This book stood on my shelf unread for years. The blurb made me want to have read it, but not to read it. It seemed both shallow (about a family christmas?!) and pretentious: “The Corrections brings an old-fashioned world of civic virtue and sexual inhibitions into violent collision with the era of home surveillance, hands-off parenting, do-it-yourself mental health care, and globalized greed”. Surprisingly, it was neither.

In retrospect, the blurb was technically accurate, but it’s misleading. The Corrections centers on a midwestern family: elderly parents and their three adult children who left home long ago for the East Coast. At the book’s heart is their dysfunction, both in their own lives and with each other. Each of the children had sought to escape their parents, to build better lives for themselves, but they all ended up unhappy, and their parents continue to cause them trouble. They are also deeply critical of each other and their lives – Gary sold out; Chip is a failure; Denise thrives on chaos. Each member of the family is an island; they don’t help each other or even try to understand one another. They feel trapped in their lives with no chance to change. By the end of the book, some of them finally gain redemption and clarity. Others never do. That’s part of what makes this book so good – its imperfect happy ending. Few books that I have read felt so real.

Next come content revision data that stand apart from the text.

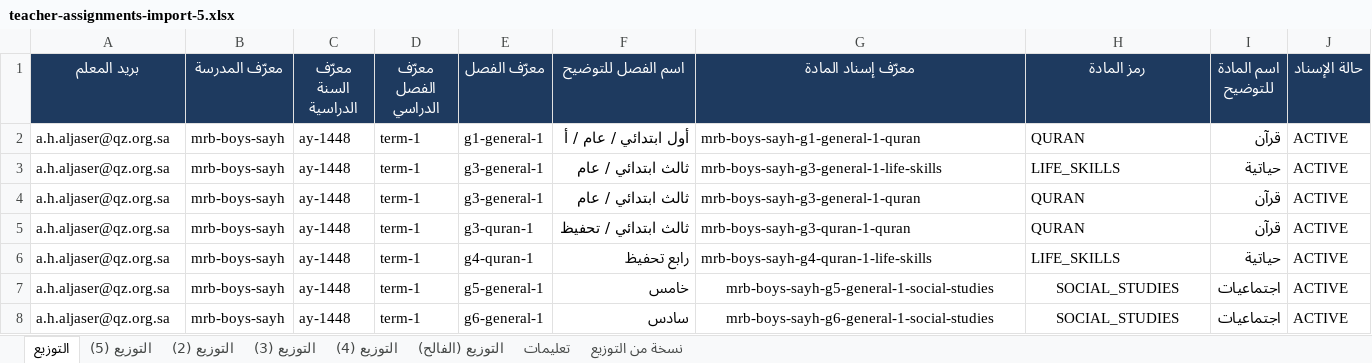
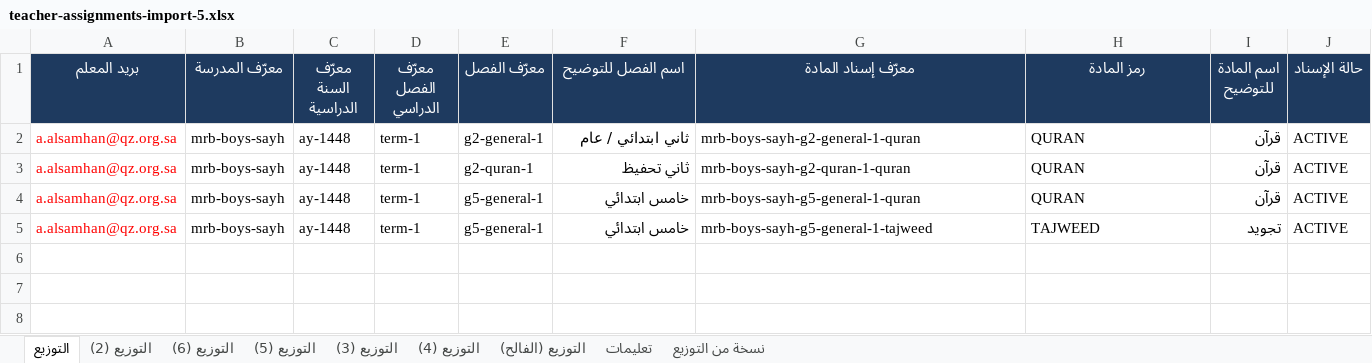
Before and after one commit to Eyhab333/edu-affairs-v2, an Excel workbook: scripts/teacher-imports/assignments/inputs/teacher-assignments-import-5.xlsx, sheet التوزيع, drawn as a sheet; values as stored, in another font and other column widths than the file's, no borders; table styles not drawn; removed rows and columns are numbered as before the commit, all else as after; the diff names each change by its address in the sheet, - before the commit and + after, or states it on an @@ line.

```diff
--- a/scripts/teacher-imports/assignments/inputs/teacher-assignments-import-5.xlsx (sheet التوزيع)
+++ b/scripts/teacher-imports/assignments/inputs/teacher-assignments-import-5.xlsx (sheet التوزيع)
+sheet tab: التوزيع (6)
@@ sheet tab order changed: التوزيع | التوزيع (2) | التوزيع (6) | التوزيع (5) | التوزيع (3) | التوزيع (4) | التوزيع (الفالح) | تعليمات | نسخة من التوزيع @@
-A2 (بريد المعلم): a.h.aljaser@qz.org.sa
+A2 (بريد المعلم): a.alsamhan@qz.org.sa
-A2 text colour: black
+A2 text colour: #FF0000
-E2 (معرّف الفصل): g1-general-1
+E2 (معرّف الفصل): g2-general-1
-F2 (اسم الفصل للتوضيح): أول ابتدائي / عام / أ
+F2 (اسم الفصل للتوضيح): ثاني ابتدائي / عام
-G2 (معرّف إسناد المادة): mrb-boys-sayh-g1-general-1-quran
+G2 (معرّف إسناد المادة): mrb-boys-sayh-g2-general-1-quran
-row 3: a.h.aljaser@qz.org.sa | mrb-boys-sayh | ay-1448 | term-1 | g3-general-1 | ثالث ابتدائي / عام | mrb-boys-sayh-g3-general-1-life-skills | LIFE_SKILLS | حياتية | ACTIVE
-A3:A4 (بريد المعلم): a.h.aljaser@qz.org.sa
+A3:A4 (بريد المعلم): a.alsamhan@qz.org.sa
-A3:A4 text colour: black
+A3:A4 text colour: #FF0000
-E3 (معرّف الفصل): g3-general-1
+E3 (معرّف الفصل): g2-quran-1
-F3 (اسم الفصل للتوضيح): ثالث ابتدائي / عام
+F3 (اسم الفصل للتوضيح): ثاني تحفيظ
-G3 (معرّف إسناد المادة): mrb-boys-sayh-g3-general-1-quran
+G3 (معرّف إسناد المادة): mrb-boys-sayh-g2-quran-1-quran
-E4 (معرّف الفصل): g3-quran-1
+E4 (معرّف الفصل): g5-general-1
-F4 (اسم الفصل للتوضيح): ثالث ابتدائي / تحفيظ
+F4 (اسم الفصل للتوضيح): خامس ابتدائي
-G4 (معرّف إسناد المادة): mrb-boys-sayh-g3-quran-1-quran
+G4 (معرّف إسناد المادة): mrb-boys-sayh-g5-general-1-quran
-row 6: a.h.aljaser@qz.org.sa | mrb-boys-sayh | ay-1448 | term-1 | g4-quran-1 | رابع تحفيظ | mrb-boys-sayh-g4-quran-1-life-skills | LIFE_SKILLS | حياتية | ACTIVE
-A5 (بريد المعلم): a.h.aljaser@qz.org.sa
+A5 (بريد المعلم): a.alsamhan@qz.org.sa
-A5 text colour: black
+A5 text colour: #FF0000
-F5 (اسم الفصل للتوضيح): خامس
+F5 (اسم الفصل للتوضيح): خامس ابتدائي
-G5 (معرّف إسناد المادة): mrb-boys-sayh-g5-general-1-social-studies
+G5 (معرّف إسناد المادة): mrb-boys-sayh-g5-general-1-tajweed
-G5:H5 alignment: center
+G5:H5 alignment: left
-H5 (رمز المادة): SOCIAL_STUDIES
+H5 (رمز المادة): TAJWEED
-I5 (اسم المادة للتوضيح): اجتماعيات
+I5 (اسم المادة للتوضيح): تجويد
-row 8: a.h.aljaser@qz.org.sa | mrb-boys-sayh | ay-1448 | term-1 | g6-general-1 | سادس | mrb-boys-sayh-g6-general-1-social-studies | SOCIAL_STUDIES | اجتماعيات | ACTIVE
```
Also changed, not shown: sheet التوزيع (2), 6 other files.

The first few pages drew me in with their lyricism – sheerly gorgeous words, like poetry or a spoken story. It was a little dense – stick with it! – not to mention confusing, but soon I had the pleasure of meeting the real attractions of the book: three screwed up siblings. At first, they’re comically unlikeable; you keep reading for entertainment. But progressively through the book, as the perspective switches amongst the five family members, you can’t help but root for all of them, no matter how selfish or gratuitous their actions. They’re not evil people, after all, although it takes a while for some of them to show it.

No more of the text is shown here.